A slip during an interview revealed the sneaking suspicion of free thinkers. The UK government was no longer restricting itself to censoring web content which was illegal. It was going to start censoring content which it simply didn't like, Ian Dunt writes
Renowned photographer and documentary filmmaker Umida Akhmedova tells Milana Knezevic about her latest run-in with Uzbekistan's repressive authorities
The description of Twitter as a game has one problem: Twitter can have real-life consequences, Padraig Reidy writes
Activists write open letter to award-winning singer set to stage a three-day concert in Gambia's capital Banjul, writes Buya Jammeh
Pakistan's draft computer crimes law is the latest example of vaguely worded legal frameworks that have severe implications for freedom of expression in the country, Nighat Dad writes
Listen to a podcast interview with former director of public prosecution in England and Wales, Sir Keir Starmer, and editor of Index on Censorship magazine Rachael Jolley. In the interview Sir Keir covers social media, whistleblowing and online abuse.

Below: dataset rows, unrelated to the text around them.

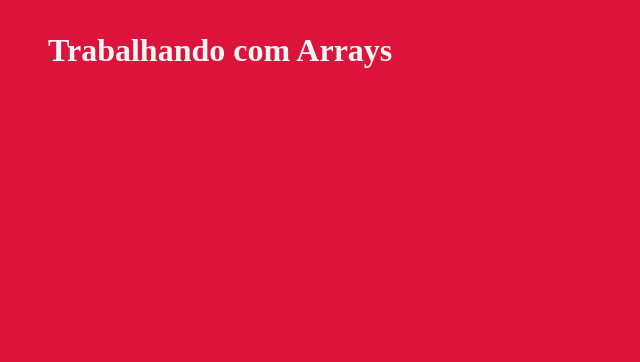
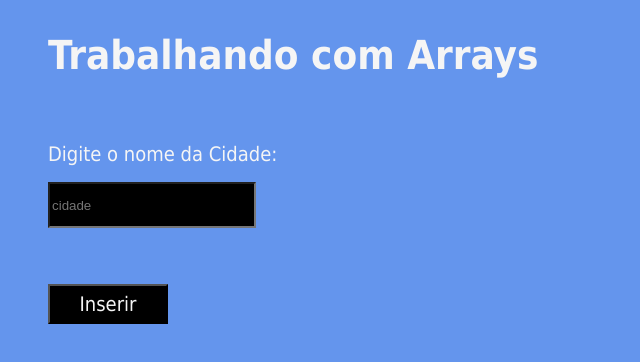
Before and after one commit to Prof-Carlos-Senai/projeto_array, a plain HTML site: page arr_exemplo.html in a window 1280 px wide. Shown: the whole page, without its empty margins (0-640 px from the left). Drawn offline with Linux system fonts and the light colour scheme.

Commit message:
Incluindo o botão, input de texto e ajustando o css

```diff
--- a/arr_exemplo.css
+++ b/arr_exemplo.css
@@ -3,6 +3,23 @@
 }
 
 body{
-    background-color: crimson;
+    background-color: cornflowerblue;
     color: whitesmoke;
+    font-size: 20px;
+    font-family: Tahoma;
 }
+
+input{
+    width: 200px;
+    height: 40px;
+    background-color: black;
+}
+
+button{
+    width: 120px;
+    height: 40px;
+    color: whitesmoke;
+    font-size: 20px;
+    font-family: Tahoma;
+    background-color: black;
+}
--- a/arr_exemplo.html
+++ b/arr_exemplo.html
@@ -9,6 +9,17 @@
 </head>
 <body>
     <h1>Trabalhando com Arrays</h1>
+    <br>
+    <br>
+    <label for="cidade">Digite o nome da Cidade:</label>
+    <br>
+    <input type="text" id="cidade" placeholder="cidade">
+    <br>
+    <br>
+    <button onclick="inserir()">Inserir</button>
+    <br>
+    <br>
+
 
 </body>
 </html>
```
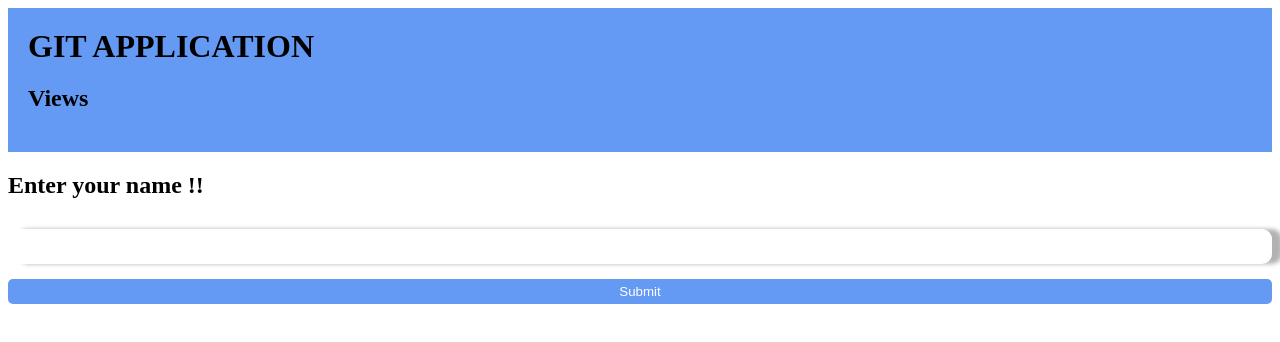
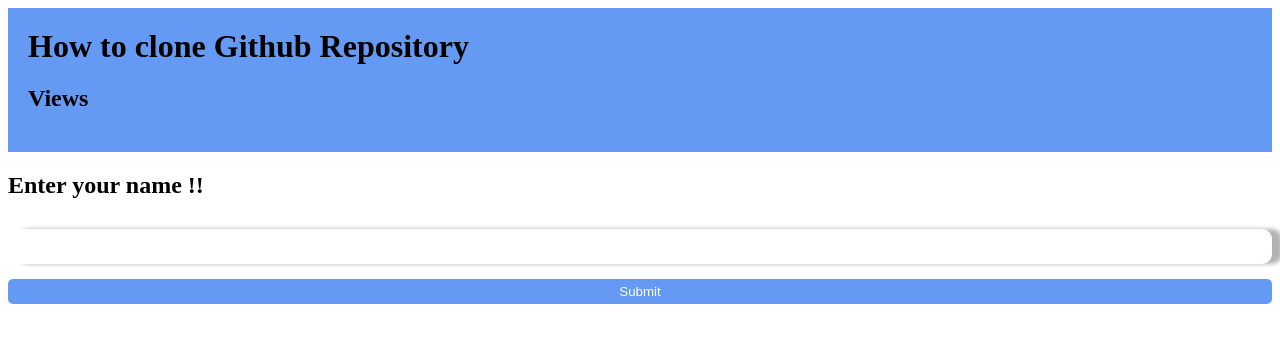
Before and after one commit to AjayRayapureddi/greeting, a plain HTML site: page index.html in a window 1280 px wide. Drawn offline with Linux system fonts and the light colour scheme; no server answers.

Commit message:
sdf@4247 i

```diff
--- a/index.html
+++ b/index.html
@@ -6,7 +6,7 @@
 </head>
 <body>
 	<header>
-		<h1>GIT APPLICATION</h1>
+		<h1>How to clone Github Repository</h1>
         <div class="counter-number"><h2>Views</h2></div>
 	</header>
 	<main>
```
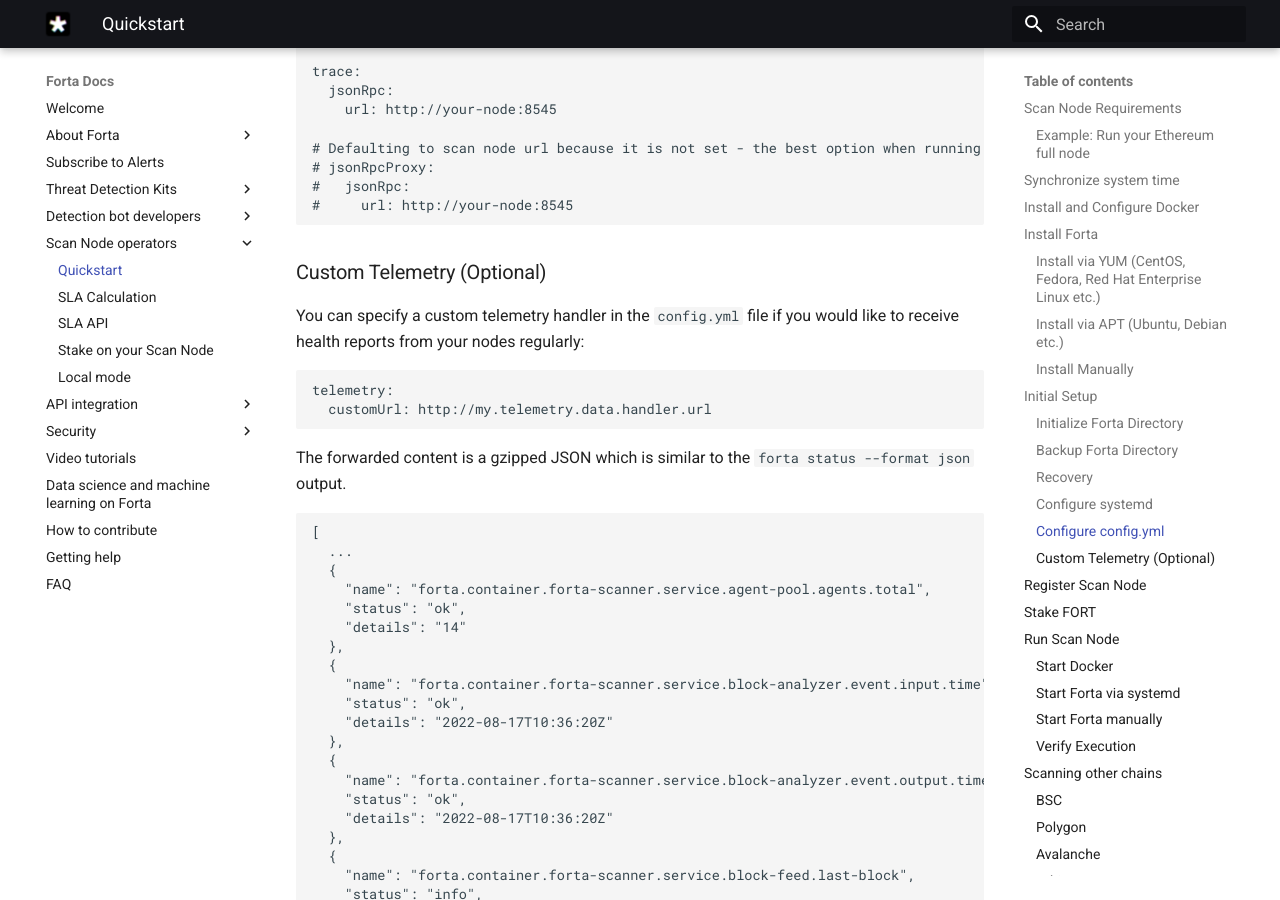
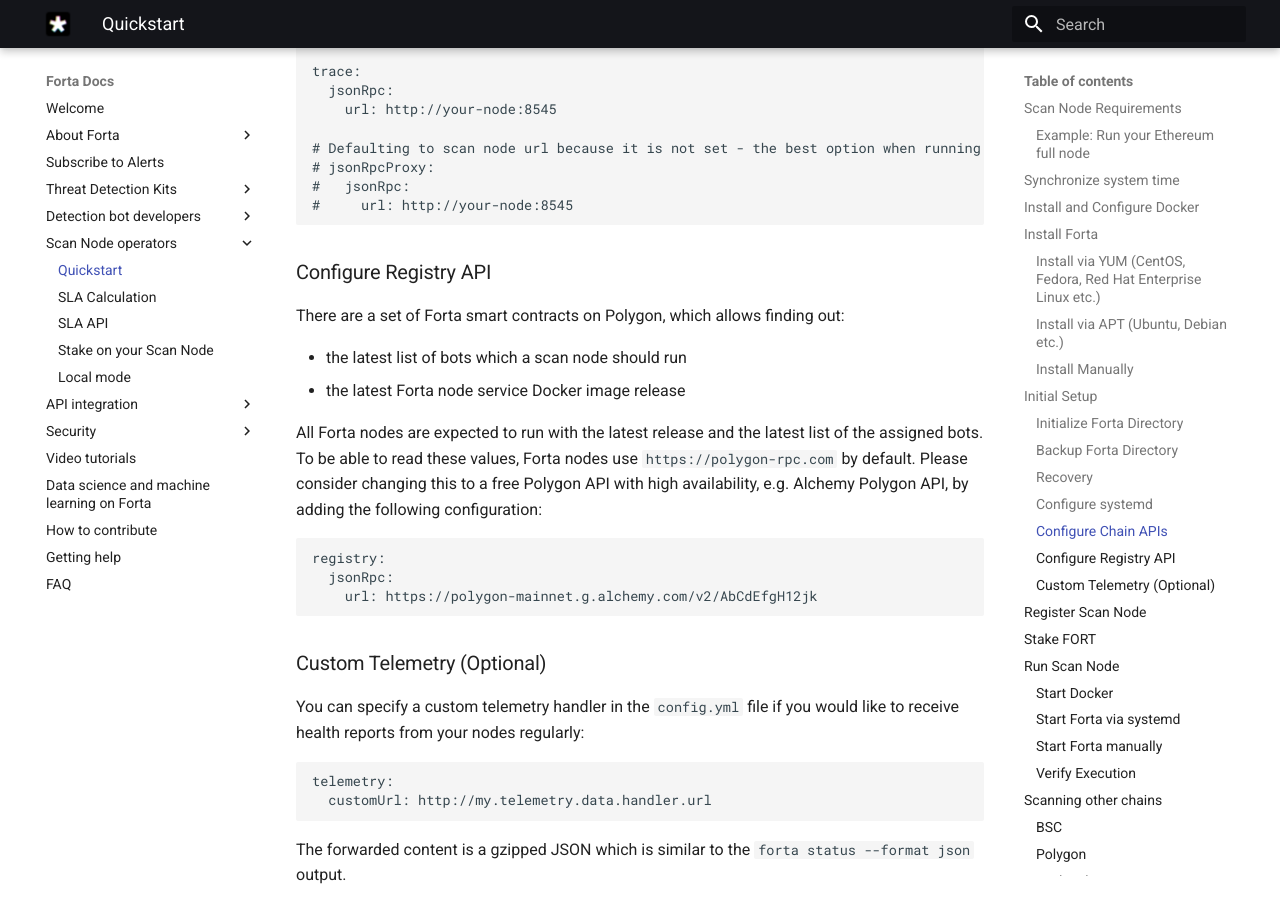
Before and after one commit to forta-network/docs, an MkDocs documentation site: the page built from docs/scanner-quickstart.md, in a window 1280 px wide and 900 px high, scrolled down 7055 px. Built offline with MkDocs 1.6.1 and Material for MkDocs 9.7.7, drawn with Linux system fonts in a browser that asks for light colours; some of the changed text lies outside the part shown.

Commit message:
mention registry api configuration

````diff
--- a/docs/scanner-quickstart.md
+++ b/docs/scanner-quickstart.md
@@ -216,7 +216,7 @@
 Environment="FORTA_PASSPHRASE=<your_forta_passphrase>"
 ```
 
-### Configure config.yml
+### Configure Chain APIs
 
 In your Forta directory, there now is a `config.yml` file. You must configure that file so that your scan node knows how to get its blockchain data.
 
@@ -271,6 +271,21 @@
 # jsonRpcProxy:
 #   jsonRpc:
 #     url: http://your-node:8545
+```
+
+### Configure Registry API
+
+There are a set of Forta smart contracts on Polygon, which allows finding out:
+
+- the latest list of bots which a scan node should run
+- the latest Forta node service Docker image release
+
+All Forta nodes are expected to run with the latest release and the latest list of the assigned bots. To be able to read these values, Forta nodes use `https://polygon-rpc.com` by default. Please consider changing this to a free Polygon API with high availability, e.g. Alchemy Polygon API, by adding the following configuration:
+
+```yaml
+registry:
+  jsonRpc:
+    url: https://polygon-mainnet.g.alchemy.com/v2/AbCdEfgH12jk
 ```
 
 ### Custom Telemetry (Optional)
````
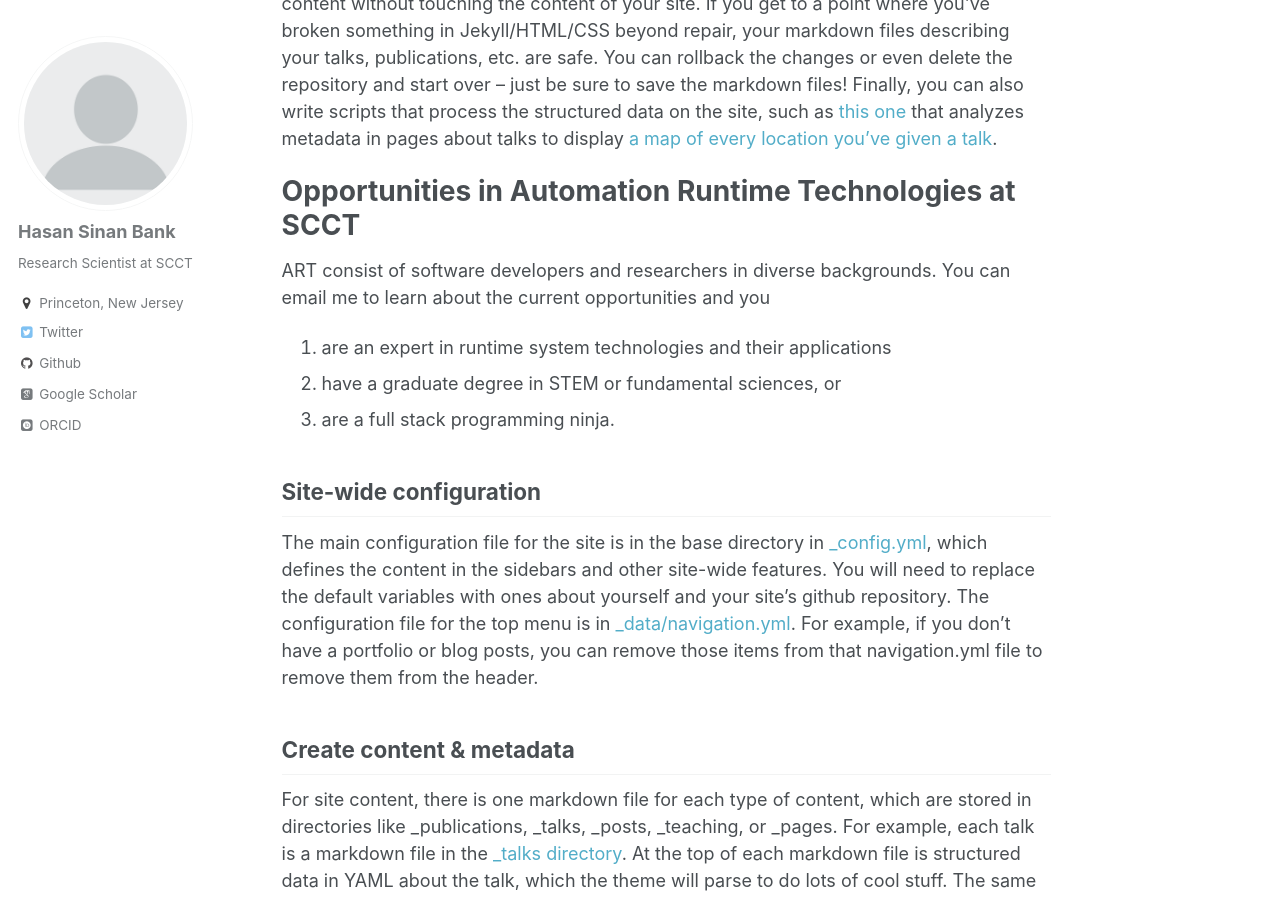
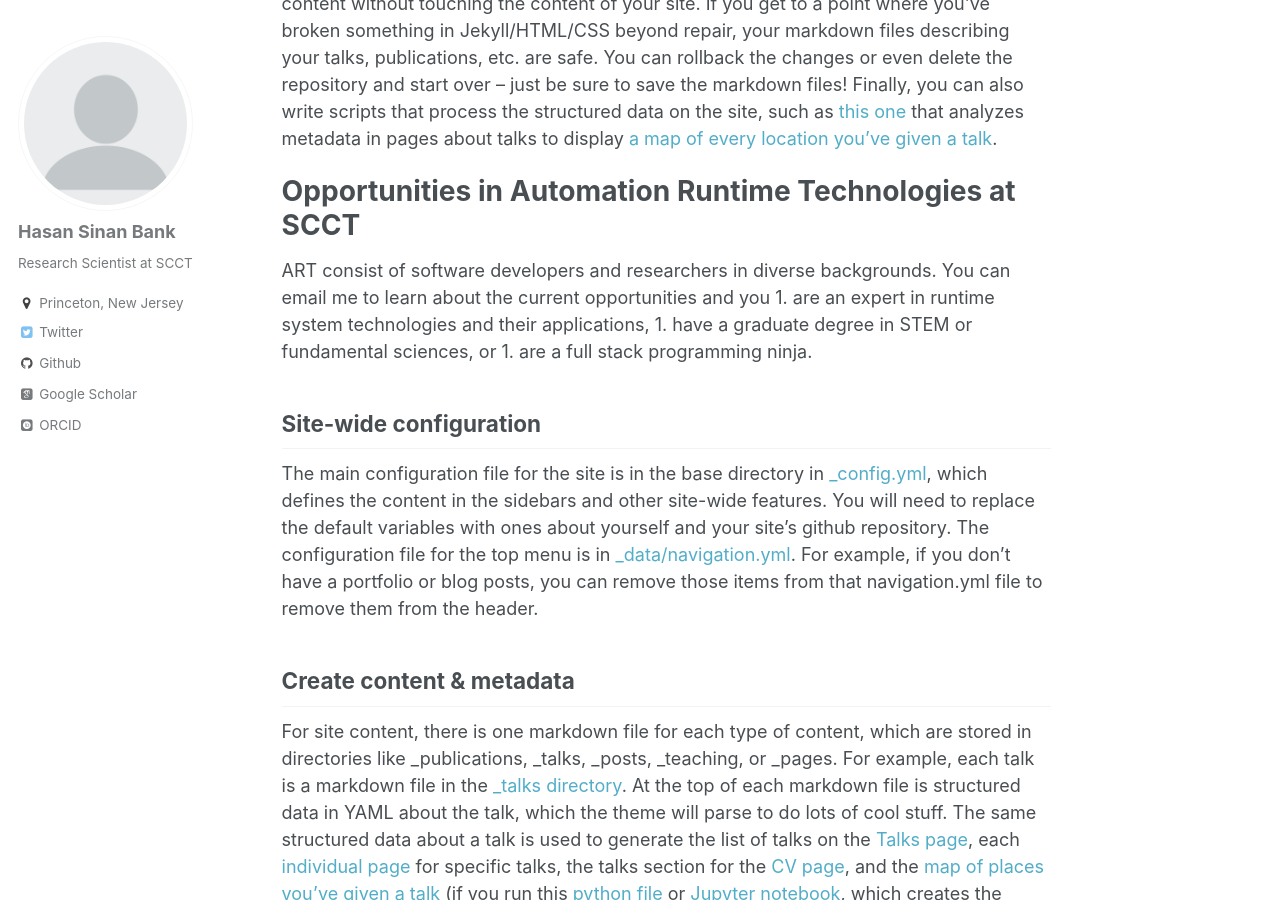
Before and after one commit to bankh/bankh.github.io, a Jekyll site: the page built from _pages/about.md, in a window 1280 px wide and 900 px high, scrolled down 832 px. Built offline with Jekyll 4.4.1, drawn with Linux system fonts in a browser that asks for light colours; some web fonts are replaced.

Commit message:
Started to update web

```diff
--- a/_pages/about.md
+++ b/_pages/about.md
@@ -19,10 +19,7 @@ Many of the features of dynamic content management systems (like Wordpress) can
 Opportunities in Automation Runtime Technologies at SCCT
 ======
 ART consist of software developers and researchers in diverse backgrounds. You can email me
-to learn about the current opportunities and you
-1. are an expert in runtime system technologies and their applications
-1. have a graduate degree in STEM or fundamental sciences, or
-1. are a full stack programming ninja.
+to learn about the current opportunities and you 1. are an expert in runtime system technologies and their applications, 1. have a graduate degree in STEM or fundamental sciences, or  1. are a full stack programming ninja.
 
 Site-wide configuration
 ------
```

When the small Scottish shipbuilding town of Clydebank was flattened during one of the most destructive bombing raids of World War II, officials took extraordinary measures to suppress the details. John Macleod reports for the latest issue of Index on Censorship magazine